In Common Core, mathstandards changed from placing math standards haphazardly and with no priorconnections to previous grade levels to spiraling and building on each priorgrade level. Each grade level builds upon the math foundations learned theprevious year. Rather than covering the excess of topics taught before, the CommonCore requires deeper understanding and the ability to apply mathematics toproblems students may not have encountered before. The Common Core StateStandards for Mathematics begin with eight Standards for Mathematical Practicethat describe ways in which students should engage with the content, processes,and proficiencies of longstanding importance in mathematics. To meet the learningoutcomes of the Common Core State Standards for mathematics, teachers need tofocus on providing students problems to solve in order to build conceptualunderstanding in math, not just procedural knowledge and step memorization. Itis important for student understanding that teachers present lessons andactivities that activity involve students in solving and discussing tasks that encouragemathematical reasoning and problem solving and allow varied solution strategies.

Teachers should not provide narrow pre-taught strategies but instead need tosupport different perspectives and strategies so students build on each other’sunderstanding of problem solving.
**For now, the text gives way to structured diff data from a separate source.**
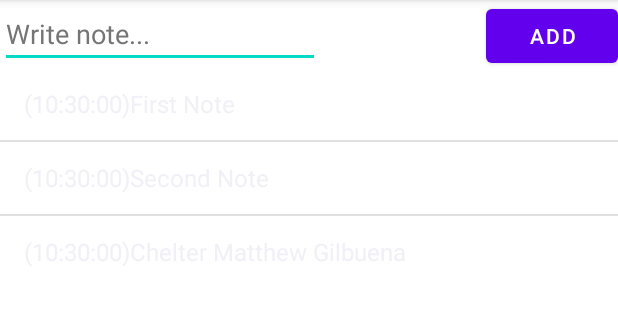
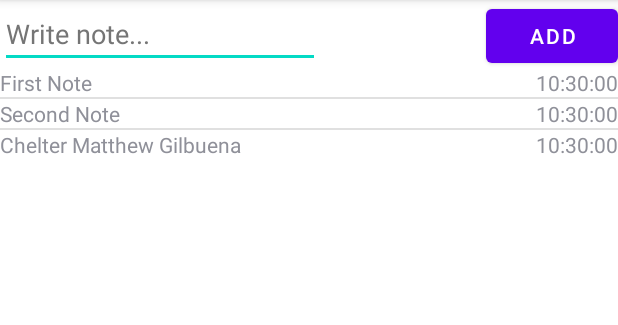
Before and after one commit to cm6322/NotesGilbuena, an Android app: the screen it shows after launch (MainActivity), on a phone screen of 412 x 824 dp, the part 84-409 px from its top. Run offline under Robolectric (Android 15) with nearby library versions, the phone set to English and light mode, and no system bars.

Commit message:
Milestone 3: Use custom adapter

```diff
--- a/app/src/main/java/com/example/notesgilbuena/MainActivity.java
+++ b/app/src/main/java/com/example/notesgilbuena/MainActivity.java
@@ -17,7 +17,7 @@ import java.util.ArrayList;
 
 public class MainActivity extends AppCompatActivity {
     ArrayList<Note> notes;
-    ArrayAdapter<Note> notes_adapter;
+    NotesAdapter notes_adapter;
     @Override
     protected void onCreate(Bundle savedInstanceState) {
         super.onCreate(savedInstanceState);
@@ -67,7 +67,7 @@ public class MainActivity extends AppCompatActivity {
         notes.add(new Note("Second Note"));
 
         notes_adapter =
-                new ArrayAdapter<>(getBaseContext(), android.R.layout.simple_list_item_1, notes);
+                new NotesAdapter(getBaseContext(), R.layout.note_layout, notes);
         lvList.setAdapter(notes_adapter);
 
         notes.add(new Note("Chelter Matthew Gilbuena"));
--- /dev/null
+++ b/app/src/main/java/com/example/notesgilbuena/NotesAdapter.java
@@ -0,0 +1,52 @@
+package com.example.notesgilbuena;
+
+import android.content.Context;
+import android.view.LayoutInflater;
+import android.view.View;
+import android.view.ViewGroup;
+import android.widget.ArrayAdapter;
+import android.widget.LinearLayout;
+import android.widget.TextView;
+
+import androidx.annotation.NonNull;
+import androidx.annotation.Nullable;
+
+import java.text.SimpleDateFormat;
+import java.util.Date;
+import java.util.List;
+
+public class NotesAdapter extends ArrayAdapter<Note> {
+    int resource;
+
+    public NotesAdapter(@NonNull Context context, int resource, @NonNull List<Note> objects) {
+        super(context, resource, objects);
+        this.resource = resource;
+    }
+
+    @NonNull
+    @Override
+    public View getView(int position, @Nullable View convertView, @NonNull ViewGroup parent) {
+        LinearLayout noteView;
+        Note note = getItem(position);
+        String act_note = note.getNote();
+        Date act_created = note.getCreated();
+        SimpleDateFormat sdf = new SimpleDateFormat("HH:mm:ss");
+        String timeString = sdf.format(act_created);
+
+        if (convertView == null) {
+            noteView = new LinearLayout((getContext()));
+            String inflater = Context.LAYOUT_INFLATER_SERVICE;
+            LayoutInflater li = (LayoutInflater)  getContext().getSystemService(inflater);
+            li.inflate(resource, noteView, true);
+        } else {
+            noteView = (LinearLayout) convertView;
+        }
+
+        TextView tvNote = noteView.findViewById(R.id.tvNote);
+        TextView tvTime = noteView.findViewById((R.id.tvTime));
+        tvNote.setText(act_note);
+        tvTime.setText(timeString);
+
+        return noteView;
+    }
+}
--- /dev/null
+++ b/app/src/main/res/layout/note_layout.xml
@@ -0,0 +1,23 @@
+<?xml version="1.0" encoding="utf-8"?>
+<androidx.constraintlayout.widget.ConstraintLayout xmlns:android="http://schemas.android.com/apk/res/android"
+    xmlns:app="http://schemas.android.com/apk/res-auto"
+    xmlns:tools="http://schemas.android.com/tools"
+    android:layout_width="match_parent"
+    android:layout_height="match_parent">
+
+    <TextView
+        android:id="@+id/tvNote"
+        android:layout_width="wrap_content"
+        android:layout_height="wrap_content"
+        android:text="TextView"
+        app:layout_constraintStart_toStartOf="parent"
+        app:layout_constraintTop_toTopOf="parent" />
+
+    <TextView
+        android:id="@+id/tvTime"
+        android:layout_width="wrap_content"
+        android:layout_height="wrap_content"
+        android:text="TextView"
+        app:layout_constraintEnd_toEndOf="parent"
+        app:layout_constraintTop_toTopOf="parent" />
+</androidx.constraintlayout.widget.ConstraintLayout>
```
Effective teaching practice for the standardsinvolve encouraging students to apply math through a variety of differentapproaches, including modeling and making and critiquing strategies.An important aspect ofCommon Core involves students constructing viable arguments and critiquing thereasoning of others. Teachers need to facilitate meaningful mathematicaldiscourse through purposeful questioning and discussions in every lesson.Effective teaching of math enables class discussion among students to buildshared understanding of math strategies and ideas by analyzing and comparingstudent approaches, strategies and arguments. The teacher is needed not to leadthe discussion, but to guide by applying purposeful questions to assess and advancestudents’ reasoning and connections to important math ideas and relationships.

By utilizing these methods, teachers ensure students develop a foundation ofconceptual understanding over time and become skillful in using procedures flexiblyas they solve new math problems. Asa fourth grade teacher, I already use a student centered problems solving approachto math. After my school sent me to CGI training, I changed the way I presentedmy lessons.

I open every lesson with a problem that relates to what I want mystudents to learn. Students share their strategies with the class where wediscuss strategies, create equations to match our strategies and discuss thesimilarities and differences between students solutions.